Well if you are a small animal, such as the eastern pygmy-possum, then it might take 100 years for a tree to grow large enough to develop a hollow suitable for you to nest in. If you are a parrot or an owl, and require a larger, deeper hollow, then it might take 200-300 years to develop.

A large variety of creatures rely on hollows for nesting or breeding habitat; from tiny microbats, possums and gliders, to owls, cockatoos and other parrots. And they all have different requirements and preferences as to the size and shape of the of the opening, and the depth, volume and extent of insulation of the cavity.

A range of hollow types is necessary for biodiversity and the presence of old, mature trees in the landscape is crucial.

Image of Superb Parrot courtesy of Mark Leary.

Hollows occur primarily in old eucalypt trees, where formation by wind breakage of limbs, lightning strike or fire, termite, insect or fungal damage is less likely to be covered by growth of external sapwood. Hollows with large internal dimensions are particularly rare and only occur in large, old trees with sufficient trunk diameter.

Hollows are becoming an increasingly scarce resource for hollow dependant species, those that rely on hollows for shelter and nesting, either on a daily or seasonal basis. The loss of hollows can lead to local extinctions of these species.

Many of our mature old trees are isolated and under stress, or reaching the end of their life span, and natural recruitment is rare, particularly in agricultural areas where woodlands have been converted to crops and pastures.

This is part of the reason why many of our large hollow-nesting birds, including the Glossy Black Cockatoo and Superb Parrot, are vulnerable or endangered. The loss of tree hollows has been listed as a key threatening process by the NSW Scientific Committee.

What can you do?

  • Retain live and dead hollow bearing trees
  • Protect vegetation which produce hollows
  • Plant local native species that produce hollows

Watershed Landcare have launched our ‘A Home Among the Gum Trees’ project and we are seeking expressions of interest (EOI) from landholders in our region to protect mature hollow bearing paddock trees on the land they manage. Funding of $7,000 is available to conduct on-ground works which protect mature habitat trees, the project is now open for EOIs and will close on 15 February.

For more information or to submit an EOI, visit our website:

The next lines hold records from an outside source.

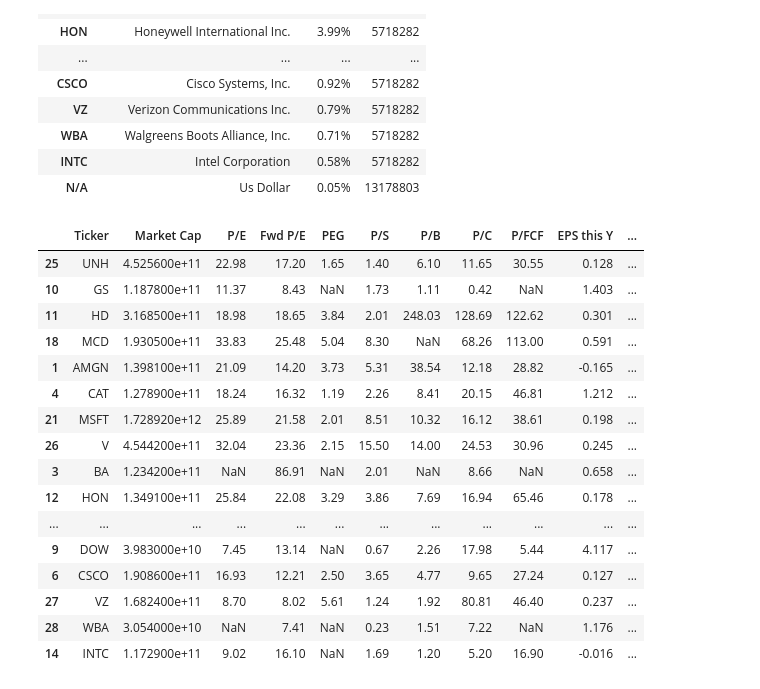
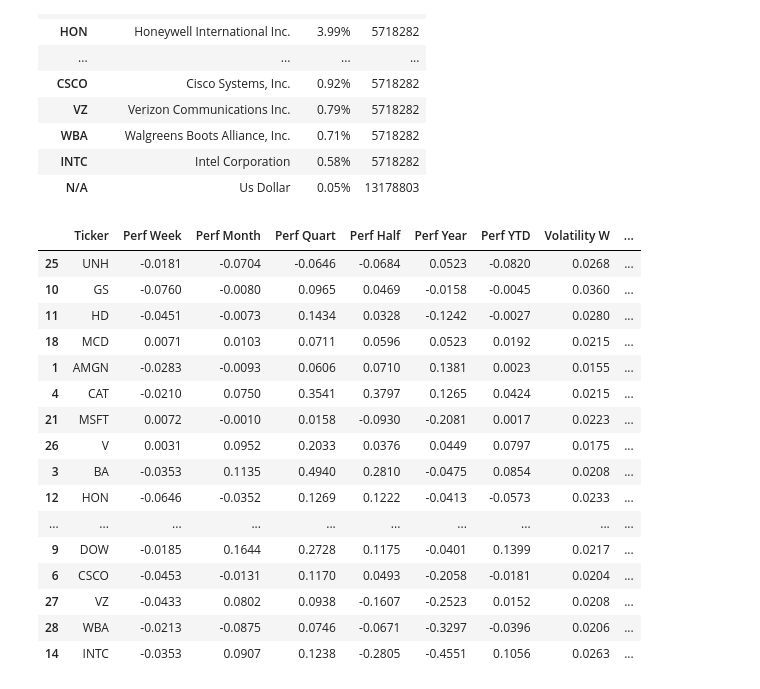
Before and after one commit to mikewenner/Jupyter_Notebooks, a Jupyter notebook: openBB/etf_holdings.ipynb, the cells around one changed output. Drawn from its saved outputs; the diff is of its cells as text; code cells hidden in the pictures.

```diff
--- a/openBB/etf_holdings.ipynb
+++ b/openBB/etf_holdings.ipynb
@@ -25,33 +25,33 @@ openbb.etf.holdings("DIA")
 # %%
 #use a screener on etf holdings
 #bring in the etf to datatframe called symbols
 symbols = openbb.etf.holdings('DIA')
 
 #create a list of all the symbols from the DIA ETF, dropping any index that may have N/A
 dia_symbols = list(symbols.index.drop(['N/A']))
 
 #bring in valuation data with ca.screener & combine with dia symbols into a dataframe called dia_valuation
 #here if had a list of stocks wanted to compare can change the similar variable, current is just DIA to DIA to see all DIA data
-dia_valuation = openbb.stocks.ca.screener(similar = dia_symbols, data_type = 'valuation')  #https://docs.openbb.co/sdk/reference/stocks/ca/screener
+dia_valuation = openbb.stocks.ca.screener(similar = dia_symbols, data_type = 'performance')  #https://docs.openbb.co/sdk/reference/stocks/ca/screener
 
 dia_valuation = dia_valuation.sort_values(by = ['Price'], ascending = False)#.convert_dtypes() --> changes the market cap column
 dia_valuation
 #dia_valuation.head(5)
 # %% [output]
-|  | Ticker | Market Cap | P/E | Fwd P/E | PEG | P/S | P/B | P/C | P/FCF | EPS this Y | ... |
-| 25 | UNH | 4.525600e+11 | 22.98 | 17.20 | 1.65 | 1.40 | 6.10 | 11.65 | 30.55 | 0.128 | ... |
-| 10 | GS | 1.187800e+11 | 11.37 | 8.43 | NaN | 1.73 | 1.11 | 0.42 | NaN | 1.403 | ... |
-| 11 | HD | 3.168500e+11 | 18.98 | 18.65 | 3.84 | 2.01 | 248.03 | 128.69 | 122.62 | 0.301 | ... |
-| 18 | MCD | 1.930500e+11 | 33.83 | 25.48 | 5.04 | 8.30 | NaN | 68.26 | 113.00 | 0.591 | ... |
-| 1 | AMGN | 1.398100e+11 | 21.09 | 14.20 | 3.73 | 5.31 | 38.54 | 12.18 | 28.82 | -0.165 | ... |
-| 4 | CAT | 1.278900e+11 | 18.24 | 16.32 | 1.19 | 2.26 | 8.41 | 20.15 | 46.81 | 1.212 | ... |
-| 21 | MSFT | 1.728920e+12 | 25.89 | 21.58 | 2.01 | 8.51 | 10.32 | 16.12 | 38.61 | 0.198 | ... |
-| 26 | V | 4.544200e+11 | 32.04 | 23.36 | 2.15 | 15.50 | 14.00 | 24.53 | 30.96 | 0.245 | ... |
-| 3 | BA | 1.234200e+11 | NaN | 86.91 | NaN | 2.01 | NaN | 8.66 | NaN | 0.658 | ... |
-| 12 | HON | 1.349100e+11 | 25.84 | 22.08 | 3.29 | 3.86 | 7.69 | 16.94 | 65.46 | 0.178 | ... |
-| ... | ... | ... | ... | ... | ... | ... | ... | ... | ... | ... | ... |
-| 9 | DOW | 3.983000e+10 | 7.45 | 13.14 | NaN | 0.67 | 2.26 | 17.98 | 5.44 | 4.117 | ... |
-| 6 | CSCO | 1.908600e+11 | 16.93 | 12.21 | 2.50 | 3.65 | 4.77 | 9.65 | 27.24 | 0.127 | ... |
-| 27 | VZ | 1.682400e+11 | 8.70 | 8.02 | 5.61 | 1.24 | 1.92 | 80.81 | 46.40 | 0.237 | ... |
-| 28 | WBA | 3.054000e+10 | NaN | 7.41 | NaN | 0.23 | 1.51 | 7.22 | NaN | 1.176 | ... |
-| 14 | INTC | 1.172900e+11 | 9.02 | 16.10 | NaN | 1.69 | 1.20 | 5.20 | 16.90 | -0.016 | ... |
+|  | Ticker | Perf Week | Perf Month | Perf Quart | Perf Half | Perf Year | Perf YTD | Volatility W | ... |
+| 25 | UNH | -0.0181 | -0.0704 | -0.0646 | -0.0684 | 0.0523 | -0.0820 | 0.0268 | ... |
+| 10 | GS | -0.0760 | -0.0080 | 0.0965 | 0.0469 | -0.0158 | -0.0045 | 0.0360 | ... |
+| 11 | HD | -0.0451 | -0.0073 | 0.1434 | 0.0328 | -0.1242 | -0.0027 | 0.0280 | ... |
+| 18 | MCD | 0.0071 | 0.0103 | 0.0711 | 0.0596 | 0.0523 | 0.0192 | 0.0215 | ... |
+| 1 | AMGN | -0.0283 | -0.0093 | 0.0606 | 0.0710 | 0.1381 | 0.0023 | 0.0155 | ... |
+| 4 | CAT | -0.0210 | 0.0750 | 0.3541 | 0.3797 | 0.1265 | 0.0424 | 0.0215 | ... |
+| 21 | MSFT | 0.0072 | -0.0010 | 0.0158 | -0.0930 | -0.2081 | 0.0017 | 0.0223 | ... |
+| 26 | V | 0.0031 | 0.0952 | 0.2033 | 0.0376 | 0.0449 | 0.0797 | 0.0175 | ... |
+| 3 | BA | -0.0353 | 0.1135 | 0.4940 | 0.2810 | -0.0475 | 0.0854 | 0.0208 | ... |
+| 12 | HON | -0.0646 | -0.0352 | 0.1269 | 0.1222 | -0.0413 | -0.0573 | 0.0233 | ... |
+| ... | ... | ... | ... | ... | ... | ... | ... | ... | ... |
+| 9 | DOW | -0.0185 | 0.1644 | 0.2728 | 0.1175 | -0.0401 | 0.1399 | 0.0217 | ... |
+| 6 | CSCO | -0.0453 | -0.0131 | 0.1170 | 0.0493 | -0.2058 | -0.0181 | 0.0204 | ... |
+| 27 | VZ | -0.0433 | 0.0802 | 0.0938 | -0.1607 | -0.2523 | 0.0152 | 0.0208 | ... |
+| 28 | WBA | -0.0213 | -0.0875 | 0.0746 | -0.0671 | -0.3297 | -0.0396 | 0.0206 | ... |
+| 14 | INTC | -0.0353 | 0.0907 | 0.1238 | -0.2805 | -0.4551 | 0.1056 | 0.0263 | ... |
```
Also changed, not shown: parts of 3 cells of this notebook.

The Watershed Landcare ‘Home Among the Gum Trees’ Project is supported by Local Land Services through funding from the Australian Government and is a component of the Driving Corridor Connectivity Project funded through NLP2.